One of the ways in which we’ve earned and kept the trust and respect of our clients is knowing when to direct them to other professionals for advice.
A timely case in point is the increasing chatter about banks dropping upper age limits for home loan lending.
Stories like Older Australians into their eighties approved for home loans in The Advertiser mean we get asked our opinions as conveyancers and while we all have private opinions on the matter, we take our role seriously and believe that experts need to restrict their opinions to the field of their expertise.
With that said, I do have some general observations to share, from a conveyancer’s perspective.
More loans to older Australians as banks change age restrictions
The story I cited above is based on the fact that more banks are starting to drop maximum age restrictions for home loan customers.
This does mean that some customers taking out loans in their 80s will most likely still have mortgage repayments until after their 110th birthday.
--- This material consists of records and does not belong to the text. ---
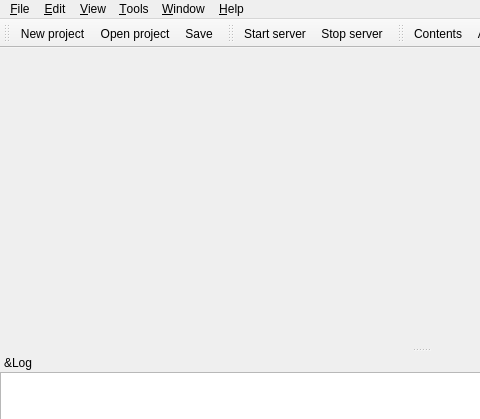
This is ui/mainwindow.ui in eduardoweiland/mist as Qt 5 draws it before an edit; both pictures show x 0 to 480 and y 0 to 419 of the 841 by 586 pixel window. The edited form follows.
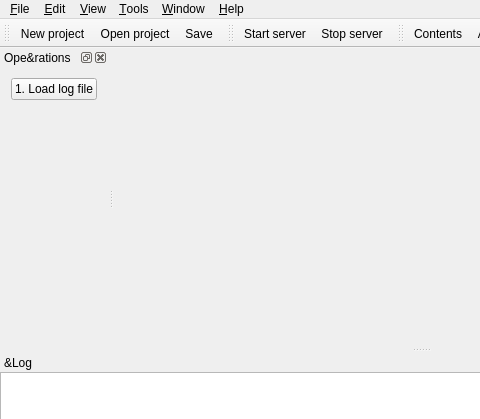
This is the edited form. Icons and pictures are not drawn.

```diff
--- a/ui/mainwindow.ui
+++ b/ui/mainwindow.ui
@@ -130,6 +130,38 @@
    <addaction name="actionContents"/>
    <addaction name="actionAbout"/>
   </widget>
+  <widget class="QDockWidget" name="dockOperations">
+   <property name="windowTitle">
+    <string>Ope&amp;rations</string>
+   </property>
+   <attribute name="dockWidgetArea">
+    <number>1</number>
+   </attribute>
+   <widget class="QWidget" name="dockWidgetContents">
+    <layout class="QVBoxLayout" name="verticalLayout">
+     <item>
+      <widget class="QPushButton" name="buttonLoadLogFile">
+       <property name="text">
+        <string>1. Load log file</string>
+       </property>
+      </widget>
+     </item>
+     <item>
+      <spacer name="verticalSpacer">
+       <property name="orientation">
+        <enum>Qt::Vertical</enum>
+       </property>
+       <property name="sizeHint" stdset="0">
+        <size>
+         <width>20</width>
+         <height>40</height>
+        </size>
+       </property>
+      </spacer>
+     </item>
+    </layout>
+   </widget>
+  </widget>
   <widget class="QDockWidget" name="dockLog">
    <property name="windowTitle">
     <string>&amp;Log</string>
```
Left out of the diff: 49 changed lines with no effect on the pictures.
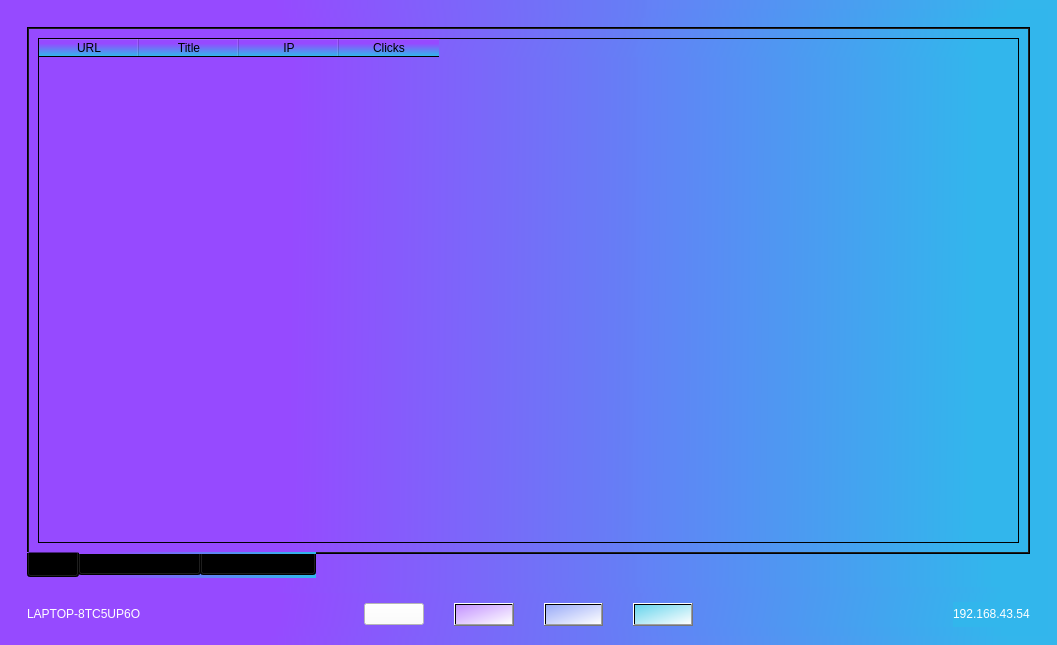
First picture: the form in src/designs/mainWindow.ui, repository MoonPengu/WebScrapper, before the edit.
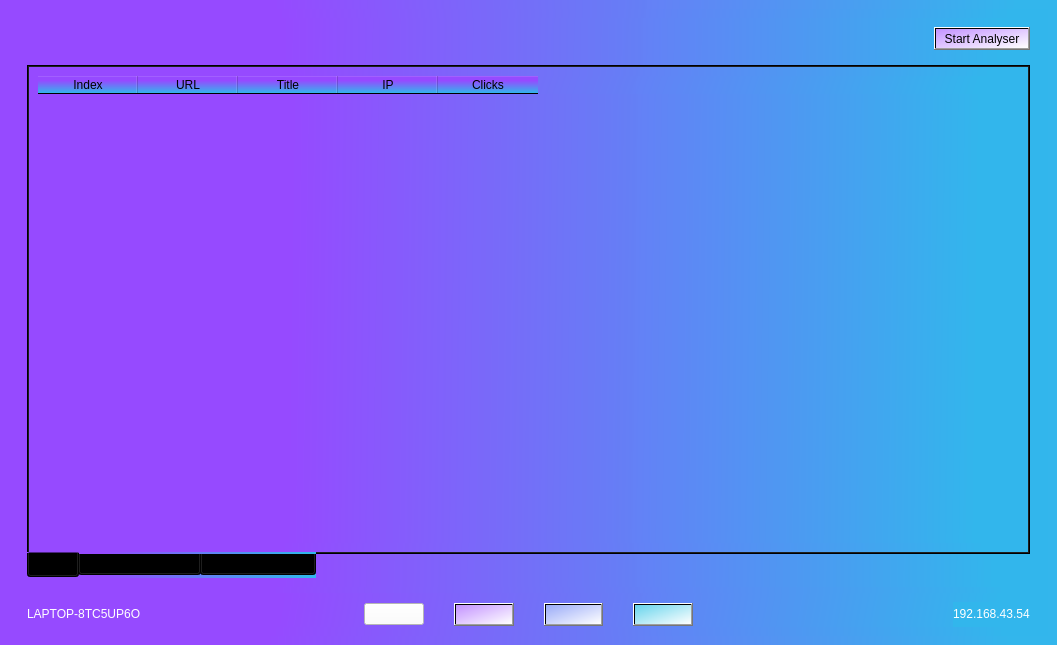
Second picture: the form after the edit. Icons and pictures are not drawn.

Commit message: Moved Url click observing to background

```diff
--- a/src/designs/mainWindow.ui
+++ b/src/designs/mainWindow.ui
@@ -536,6 +536,22 @@
          </widget>
          <widget class="QWidget" name="NetworkAnalyserPage">
           <layout class="QVBoxLayout" name="verticalLayout_10">
+           <property name="spacing">
+            <number>15</number>
+           </property>
+           <item alignment="Qt::AlignRight">
+            <widget class="QPushButton" name="startAnalyserBtn">
+             <property name="cursor">
+              <cursorShape>PointingHandCursor</cursorShape>
+             </property>
+             <property name="styleSheet">
+              <string notr="true">background-color:qlineargradient(spread:pad, x1:0, y1:0, x2:1, y2:1, stop:0 rgba(195, 146, 255, 255), stop:1 rgba(255, 255, 255, 255))</string>
+             </property>
+             <property name="text">
+              <string>  Start Analyser  </string>
+             </property>
+            </widget>
+           </item>
            <item>
             <widget class="QTabWidget" name="tabWidget">
              <property name="styleSheet">
@@ -550,9 +566,27 @@
              <property name="currentIndex">
               <number>0</number>
              </property>
+             <property name="iconSize">
+              <size>
+               <width>16</width>
+               <height>16</height>
+              </size>
+             </property>
+             <property name="elideMode">
+              <enum>Qt::ElideNone</enum>
+             </property>
+             <property name="usesScrollButtons">
+              <bool>true</bool>
+             </property>
+             <property name="documentMode">
+              <bool>false</bool>
+             </property>
              <property name="tabsClosable">
               <bool>false</bool>
              </property>
+             <property name="movable">
+              <bool>true</bool>
+             </property>
              <property name="tabBarAutoHide">
               <bool>false</bool>
              </property>
@@ -567,6 +601,14 @@
               <layout class="QVBoxLayout" name="verticalLayout_16">
                <item>
                 <widget class="QTableWidget" name="logsTW">
+                 <property name="frameShape">
+                  <enum>QFrame::NoFrame</enum>
+                 </property>
+                 <column>
+                  <property name="text">
+                   <string>Index</string>
+                  </property>
+                 </column>
                  <column>
                   <property name="text">
                    <string>URL</string>
```
Left out of the diff: 12 changed lines with no effect on the pictures. The commit also changes 3 other files.
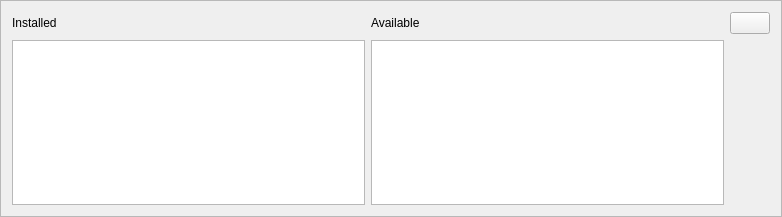
First picture: the form in kadas/app/ui/kadaspluginmanager.ui, repository kadas-albireo/kadas-albireo2, before the edit.
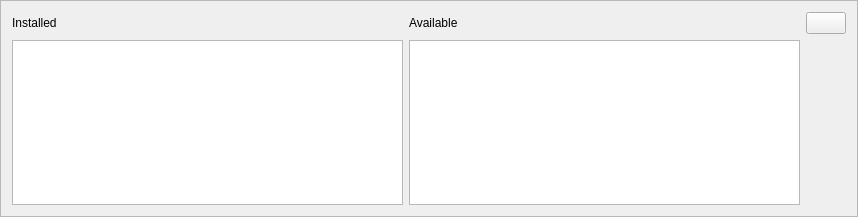
Second picture: the form after the edit. Icons and pictures are not drawn.

Commit message: Possibility to update plugins

Patch:
```diff
--- a/kadas/app/ui/kadaspluginmanager.ui
+++ b/kadas/app/ui/kadaspluginmanager.ui
@@ -6,7 +6,7 @@
    <rect>
     <x>0</x>
     <y>0</y>
-    <width>782</width>
+    <width>858</width>
     <height>217</height>
    </rect>
   </property>
@@ -66,7 +66,12 @@
      </column>
      <column>
       <property name="text">
-       <string>icon</string>
+       <string>install</string>
+      </property>
+     </column>
+     <column>
+      <property name="text">
+       <string>update</string>
       </property>
      </column>
     </widget>
```
The commit also changes 2 other files.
In the article, Steven Munchenberg from the Australian Bankers’ Association says responsible ‘lending restrictions apply before approving loans to customers to ensure they can meet repayments’ and that is the key to this issue, in my opinion.
Why seek out home loans later in life? Let me count the reasons …
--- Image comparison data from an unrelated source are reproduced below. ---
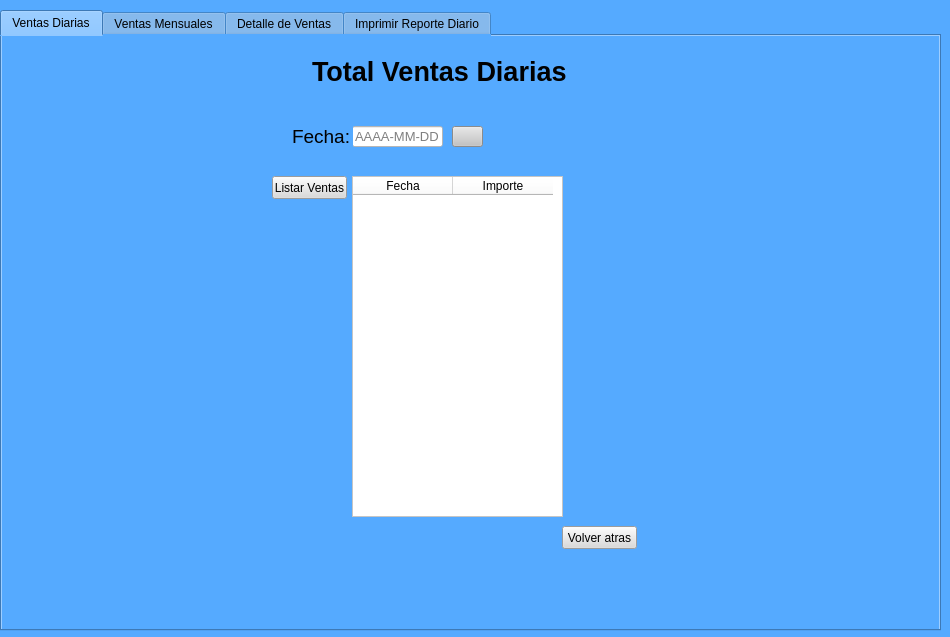
Above: Views/informeDeVentas.ui from Miguel8819/Sistema_TweetyTesis before the change. Below: the same form after it.
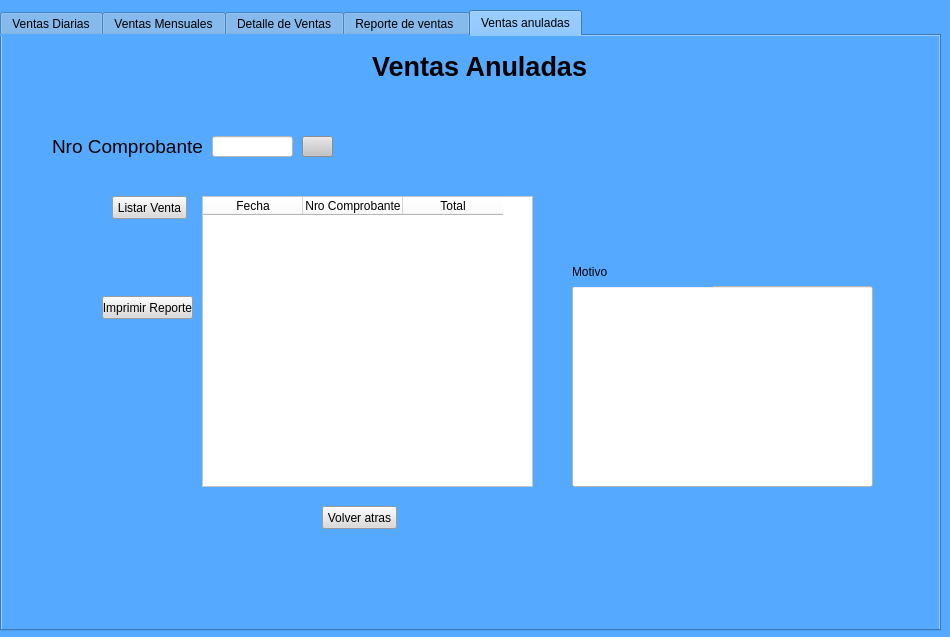
That is the form after the change. The open tabs and pages were chosen to show the change. Icons and pictures are not drawn.

Commit message: Anular venta por numero de comprobante

```diff
--- a/Views/informeDeVentas.ui
+++ b/Views/informeDeVentas.ui
@@ -570,7 +570,7 @@
    </widget>
    <widget class="QWidget" name="tab_4">
     <attribute name="title">
-     <string>Imprimir Reporte Diario</string>
+     <string>Reporte de ventas </string>
     </attribute>
     <widget class="QLabel" name="label_7">
      <property name="geometry">
@@ -802,6 +802,226 @@
        <string>Cheque</string>
       </property>
      </item>
+    </widget>
+    <widget class="QPushButton" name="btn_anularVenta">
+     <property name="geometry">
+      <rect>
+       <x>240</x>
+       <y>400</y>
+       <width>91</width>
+       <height>23</height>
+      </rect>
+     </property>
+     <property name="styleSheet">
+      <string notr="true">background-color: rgb(218, 218, 218);
+color: rgb(255, 255, 255);
+background-color: rgb(255, 0, 0);</string>
+     </property>
+     <property name="text">
+      <string>Anular Venta</string>
+     </property>
+    </widget>
+   </widget>
+   <widget class="QWidget" name="tab_5">
+    <attribute name="title">
+     <string>Ventas anuladas</string>
+    </attribute>
+    <widget class="QPushButton" name="Btn_volver_5">
+     <property name="geometry">
+      <rect>
+       <x>320</x>
+       <y>470</y>
+       <width>75</width>
+       <height>23</height>
+      </rect>
+     </property>
+     <property name="styleSheet">
+      <string notr="true">background-color: rgb(218, 218, 218);</string>
+     </property>
+     <property name="text">
+      <string>Volver atras</string>
+     </property>
+    </widget>
+    <widget class="QPushButton" name="btn_imprimir_2">
+     <property name="geometry">
+      <rect>
+       <x>100</x>
+       <y>260</y>
+       <width>91</width>
+       <height>23</height>
+      </rect>
+     </property>
+     <property name="styleSheet">
+      <string notr="true">background-color: rgb(218, 218, 218);</string>
+     </property>
+     <property name="text">
+      <string>Imprimir Reporte</string>
+     </property>
+    </widget>
+    <widget class="QLabel" name="label_15">
+     <property name="geometry">
+      <rect>
+       <x>370</x>
+       <y>10</y>
+       <width>251</width>
+       <height>41</height>
+      </rect>
+     </property>
+     <property name="font">
+      <font>
+       <pointsize>20</pointsize>
+       <weight>75</weight>
+       <bold>true</bold>
+      </font>
+     </property>
+     <property name="text">
+      <string>Ventas Anuladas</string>
+     </property>
+    </widget>
+    <widget class="QTableWidget" name="tableWidget_5">
+     <property name="enabled">
+      <bool>true</bool>
+     </property>
+     <property name="geometry">
+      <rect>
+       <x>200</x>
+       <y>160</y>
+       <width>331</width>
+       <height>291</height>
+      </rect>
+     </property>
+     <property name="styleSheet">
+      <string notr="true">background-color: rgb(255, 255, 255);</string>
+     </property>
+     <property name="sizeAdjustPolicy">
+      <enum>QAbstractScrollArea::AdjustToContents</enum>
+     </property>
+     <column>
+      <property name="text">
+       <string>Fecha</string>
+      </property>
+     </column>
+     <column>
+      <property name="text">
+       <string>Nro Comprobante</string>
+      </property>
+     </column>
+     <column>
+      <property name="text">
+       <string>Total</string>
+      </property>
+     </column>
+    </widget>
+    <widget class="QPushButton" name="Btn_listar_3">
+     <property name="geometry">
+      <rect>
+       <x>110</x>
+       <y>160</y>
+       <width>75</width>
+       <height>23</height>
+      </rect>
+     </property>
+     <property name="styleSheet">
+      <string notr="true">background-color: rgb(218, 218, 218);</string>
+     </property>
+     <property name="text">
+      <string>Listar Venta</string>
+     </property>
+    </widget>
+    <widget class="QLineEdit" name="read_motivo">
+     <property name="geometry">
+      <rect>
+       <x>570</x>
+       <y>250</y>
+       <width>301</width>
+       <height>201</height>
+      </rect>
+     </property>
+     <property name="styleSheet">
+      <string notr="true">background-color: rgb(255, 255, 255);</string>
+     </property>
+     <property name="maxLength">
+      <number>100</number>
+     </property>
+    </widget>
+    <widget class="QLabel" name="label">
+     <property name="geometry">
+      <rect>
+       <x>570</x>
+       <y>220</y>
+       <width>141</width>
+       <height>31</height>
+      </rect>
+     </property>
+     <property name="styleSheet">
+      <string notr="true">font: 18pt &quot;MS Shell Dlg 2&quot;;</string>
+     </property>
+     <property name="text">
+      <string>Motivo</string>
+     </property>
+    </widget>
+    <widget class="QPushButton" name="btn_buscarComprobante">
+     <property name="geometry">
+      <rect>
+       <x>300</x>
+       <y>100</y>
+       <width>31</width>
+       <height>21</height>
+      </rect>
+     </property>
+     <property name="styleSheet">
+      <string notr="true">background-color: rgb(195, 195, 195);
+</string>
+     </property>
+     <property name="text">
+      <string/>
+     </property>
+     <property name="icon">
+      <iconset>
+       <normaloff>../Imagenes/vector-find-icon.jpg</normaloff>../Imagenes/vector-find-icon.jpg</iconset>
+     </property>
+    </widget>
+    <widget class="QLineEdit" name="search_comprobante">
+     <property name="geometry">
+      <rect>
+       <x>210</x>
+       <y>100</y>
+       <width>81</width>
+       <height>21</height>
+      </rect>
+     </property>
+     <property name="font">
+      <font>
+       <pointsize>10</pointsize>
+      </font>
+     </property>
+     <property name="styleSheet">
+      <string notr="true">background-color: rgb(255, 255, 255);</string>
+     </property>
+     <property name="maxLength">
+      <number>5</number>
+     </property>
+     <property name="placeholderText">
+      <string/>
+     </property>
+    </widget>
+    <widget class="QLabel" name="label_14">
+     <property name="geometry">
+      <rect>
+       <x>50</x>
+       <y>100</y>
+       <width>151</width>
+       <height>21</height>
+      </rect>
+     </property>
+     <property name="font">
+      <font>
+       <pointsize>14</pointsize>
+      </font>
+     </property>
+     <property name="text">
+      <string>Nro Comprobante</string>
+     </property>
     </widget>
    </widget>
   </widget>
```
Left out of the diff: 26 changed lines with no effect on the pictures. The commit also changes 8 other files.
I can understand the reasons an elderly person may want a loan:
- They are asset rich and cash poor but don’t want to sell their current home to release some of the equity as it has sentimental feelings for them along with the fact it is not easy for elderly people to move.
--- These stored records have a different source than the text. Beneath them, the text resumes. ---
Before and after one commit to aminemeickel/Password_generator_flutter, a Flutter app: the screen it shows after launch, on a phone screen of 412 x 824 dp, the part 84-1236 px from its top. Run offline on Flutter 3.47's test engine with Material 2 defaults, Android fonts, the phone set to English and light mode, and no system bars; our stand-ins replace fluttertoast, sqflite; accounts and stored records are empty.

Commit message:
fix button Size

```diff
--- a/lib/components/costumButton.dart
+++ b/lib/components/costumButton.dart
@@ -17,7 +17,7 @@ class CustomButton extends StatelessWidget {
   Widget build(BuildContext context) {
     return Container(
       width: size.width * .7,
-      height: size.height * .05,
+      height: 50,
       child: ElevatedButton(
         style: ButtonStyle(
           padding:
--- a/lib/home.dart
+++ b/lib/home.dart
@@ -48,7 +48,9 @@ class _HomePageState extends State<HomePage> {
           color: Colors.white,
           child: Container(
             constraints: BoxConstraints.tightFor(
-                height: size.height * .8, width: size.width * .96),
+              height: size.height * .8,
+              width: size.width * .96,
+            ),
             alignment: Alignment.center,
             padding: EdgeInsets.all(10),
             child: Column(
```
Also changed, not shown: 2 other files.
- They may want to travel to see family before they are unable to or they may need funds for a medical procedure and it’s quicker to arrange for borrowed funds than to sell their property and downsize.
- Paying interest is now in some cases cheaper than paying rent so why not owe money rather than rent which can be seen as “dead money”
- They think that paying off the loan can be done later on when they are in a position where they have to sell their house and replay from the proceeds of sale.
As someone who works with facilitating title transfers and contract execution, it all comes down to clarity and confidence.
If the Bank has outlined repayment requirements thoroughly and the borrowers are comfortable with the fact they are entering into debt, then my main concerns are dealt with.
As for whether this is the best course of action or which loan package would suit you best, that is where I would direct you to your investment and or financial adviser; should they advise you to go forward, we’ll be here to make sure the “I”s are dotted and the “T”s are crossed.